→ WHAT TO DO
Look through the records below and collect all lines that hold the string "class".
◆ ◆ ◆ ◆ ◆
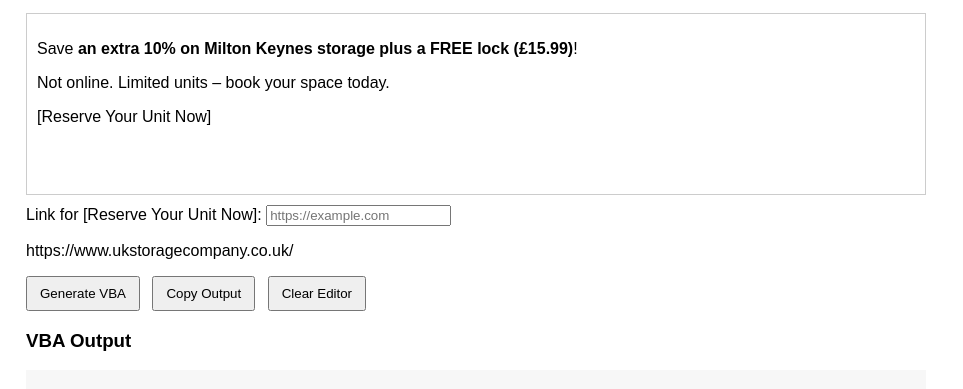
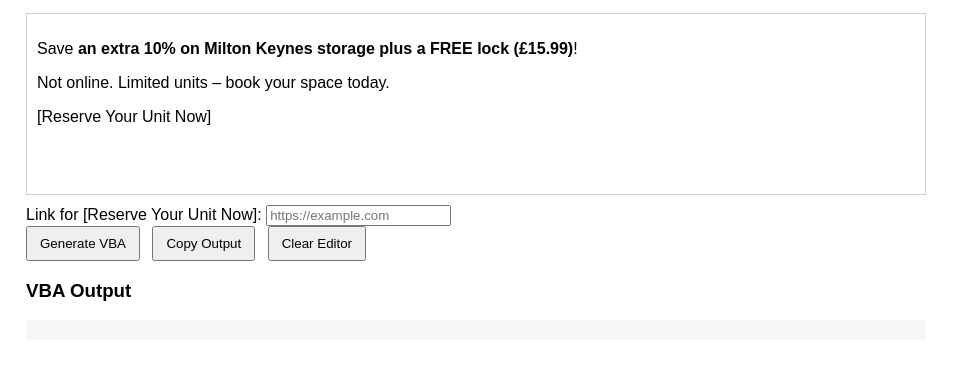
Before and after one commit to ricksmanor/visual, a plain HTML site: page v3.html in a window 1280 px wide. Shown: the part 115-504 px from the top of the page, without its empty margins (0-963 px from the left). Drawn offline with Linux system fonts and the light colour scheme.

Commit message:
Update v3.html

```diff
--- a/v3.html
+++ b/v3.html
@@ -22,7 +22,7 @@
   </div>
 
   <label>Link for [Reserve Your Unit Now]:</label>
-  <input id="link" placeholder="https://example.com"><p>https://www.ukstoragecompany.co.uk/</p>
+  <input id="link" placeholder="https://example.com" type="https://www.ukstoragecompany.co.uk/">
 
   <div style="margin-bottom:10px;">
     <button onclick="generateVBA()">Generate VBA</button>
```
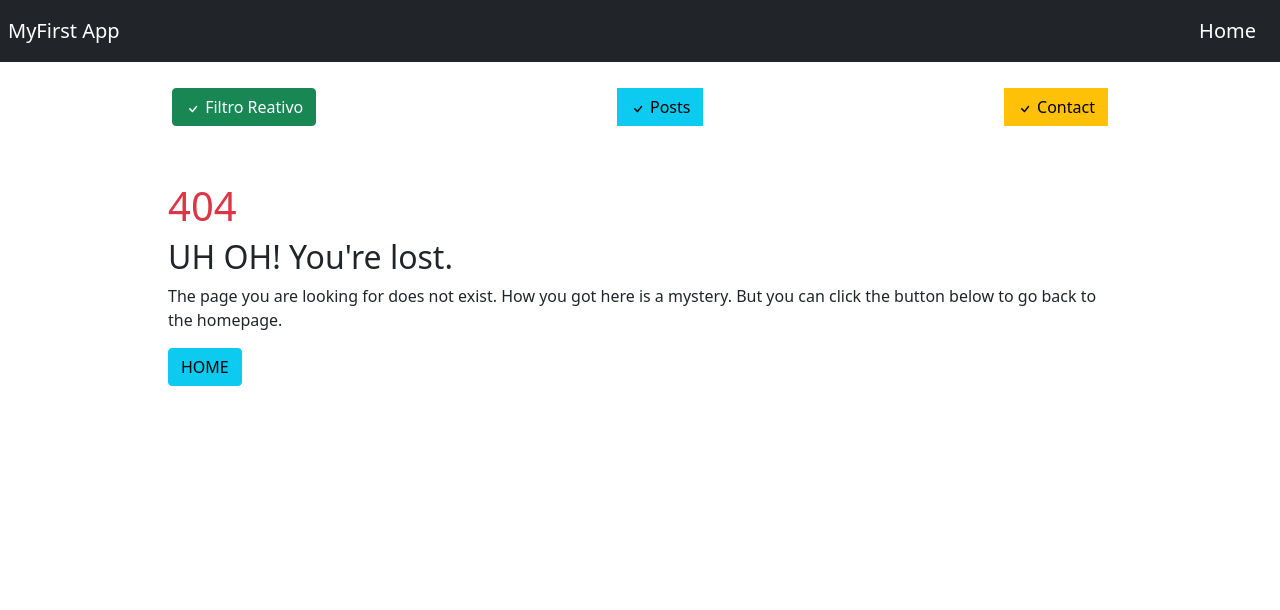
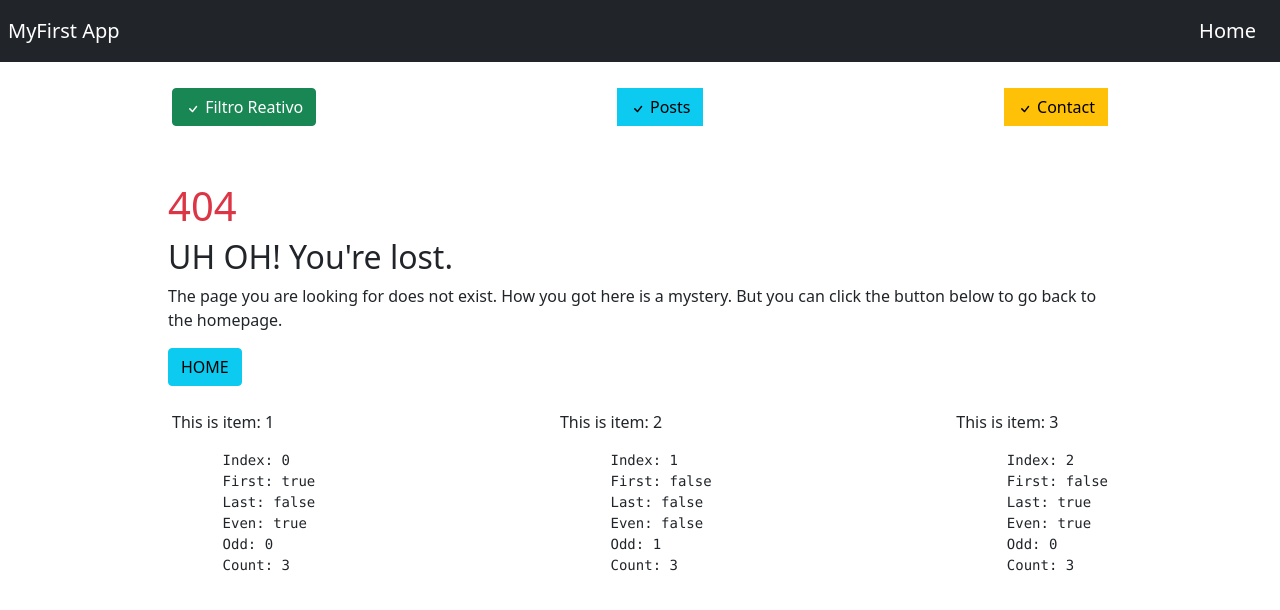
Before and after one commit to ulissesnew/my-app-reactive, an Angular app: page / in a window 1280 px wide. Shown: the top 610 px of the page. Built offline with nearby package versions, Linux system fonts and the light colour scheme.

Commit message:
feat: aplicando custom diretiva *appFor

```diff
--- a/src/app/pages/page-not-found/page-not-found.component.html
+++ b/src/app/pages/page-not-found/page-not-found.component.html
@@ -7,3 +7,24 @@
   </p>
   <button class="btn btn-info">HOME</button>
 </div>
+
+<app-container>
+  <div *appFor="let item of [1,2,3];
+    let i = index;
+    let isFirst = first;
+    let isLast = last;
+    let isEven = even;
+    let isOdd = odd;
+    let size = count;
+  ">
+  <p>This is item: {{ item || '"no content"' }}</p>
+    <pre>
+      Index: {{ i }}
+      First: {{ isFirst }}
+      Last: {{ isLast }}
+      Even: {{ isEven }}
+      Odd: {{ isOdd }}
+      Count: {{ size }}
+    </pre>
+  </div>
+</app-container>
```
◆ ◆ ◆ ◆ ◆
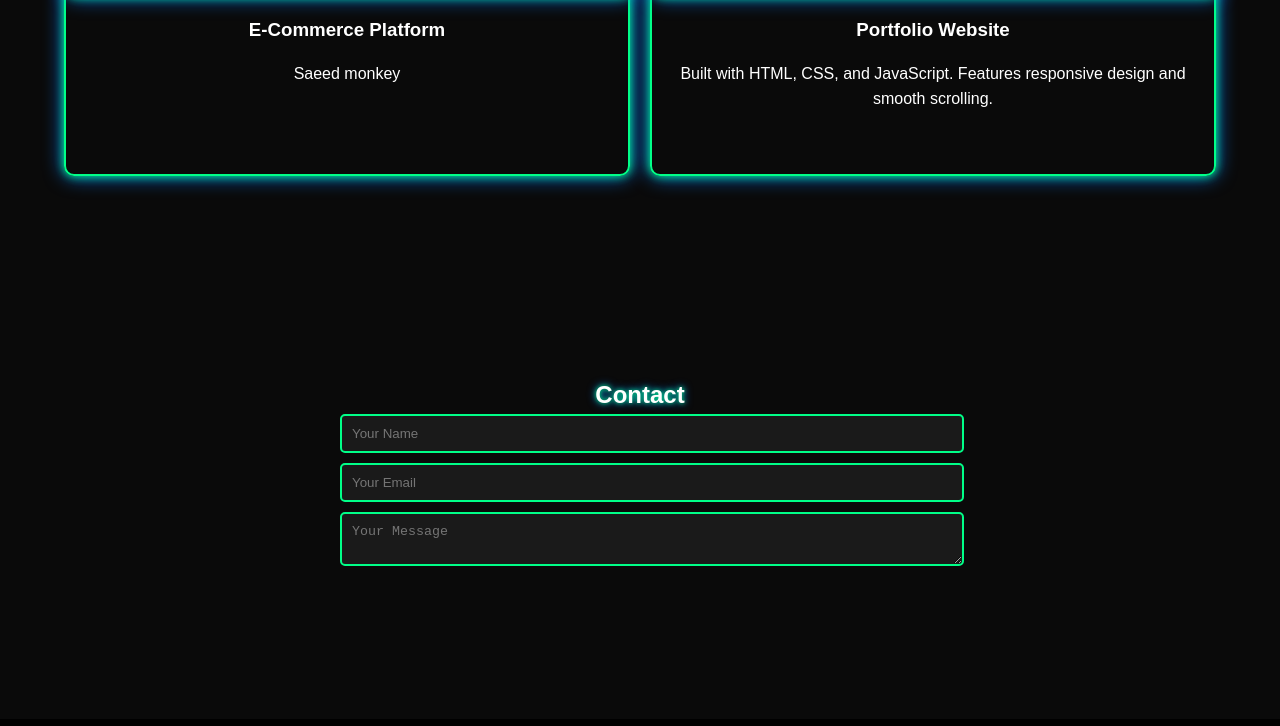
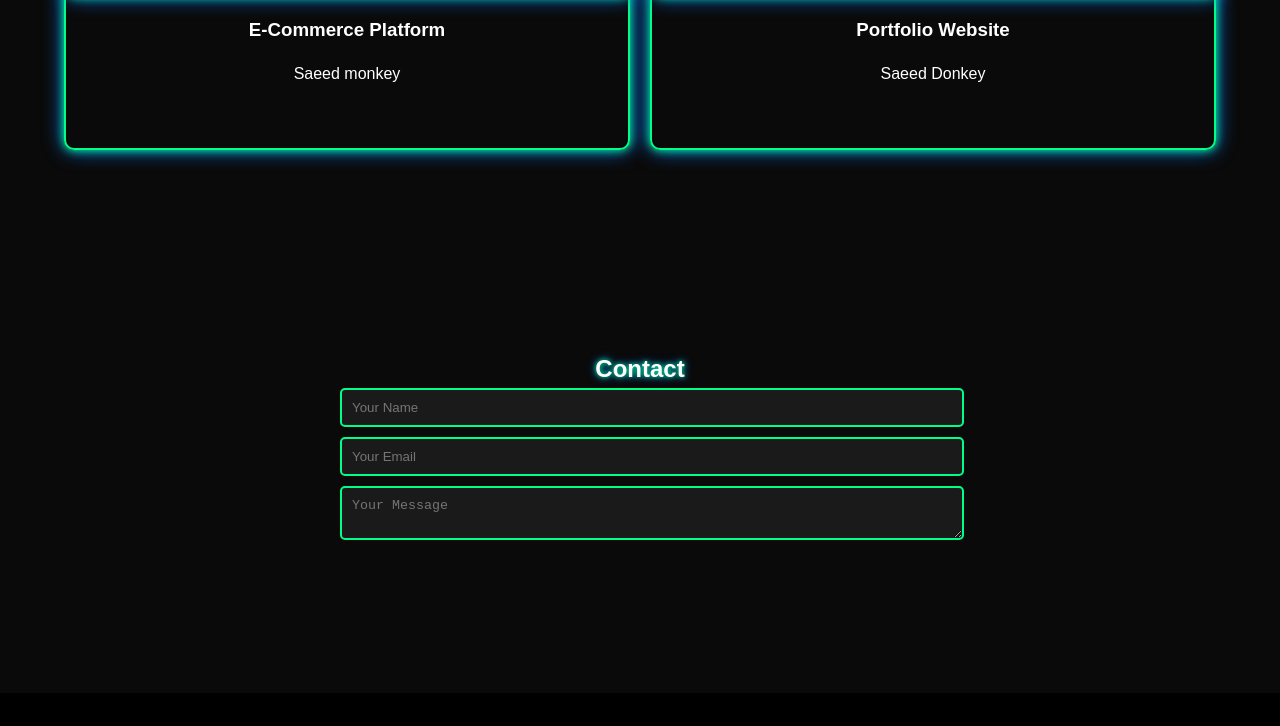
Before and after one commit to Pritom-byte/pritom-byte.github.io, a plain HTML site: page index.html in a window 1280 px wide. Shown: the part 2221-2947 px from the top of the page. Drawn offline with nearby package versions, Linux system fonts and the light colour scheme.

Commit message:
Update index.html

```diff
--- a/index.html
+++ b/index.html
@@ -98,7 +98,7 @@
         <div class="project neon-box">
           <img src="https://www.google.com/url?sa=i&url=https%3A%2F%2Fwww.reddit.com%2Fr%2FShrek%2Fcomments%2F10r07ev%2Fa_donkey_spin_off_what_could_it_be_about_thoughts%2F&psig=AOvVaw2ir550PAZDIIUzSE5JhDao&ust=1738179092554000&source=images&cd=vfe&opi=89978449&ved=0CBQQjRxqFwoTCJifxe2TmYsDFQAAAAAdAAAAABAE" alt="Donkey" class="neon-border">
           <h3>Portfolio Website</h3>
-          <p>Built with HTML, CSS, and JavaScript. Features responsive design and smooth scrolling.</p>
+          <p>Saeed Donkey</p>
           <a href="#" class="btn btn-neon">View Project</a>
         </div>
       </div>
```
◆ ◆ ◆ ◆ ◆
→ RESULT
   <button class="btn btn-info">HOME</button>
         <div class="project neon-box">
           <img src="https://www.google.com/url?sa=i&url=https%3A%2F%2Fwww.reddit.com%2Fr%2FShrek%2Fcomments%2F10r07ev%2Fa_donkey_spin_off_what_could_it_be_about_thoughts%2F&psig=AOvVaw2ir550PAZDIIUzSE5JhDao&ust=1738179092554000&source=images&cd=vfe&opi=89978449&ved=0CBQQjRxqFwoTCJifxe2TmYsDFQAAAAAdAAAAABAE" alt="Donkey" class="neon-border">
           <a href="#" class="btn btn-neon">View Project</a>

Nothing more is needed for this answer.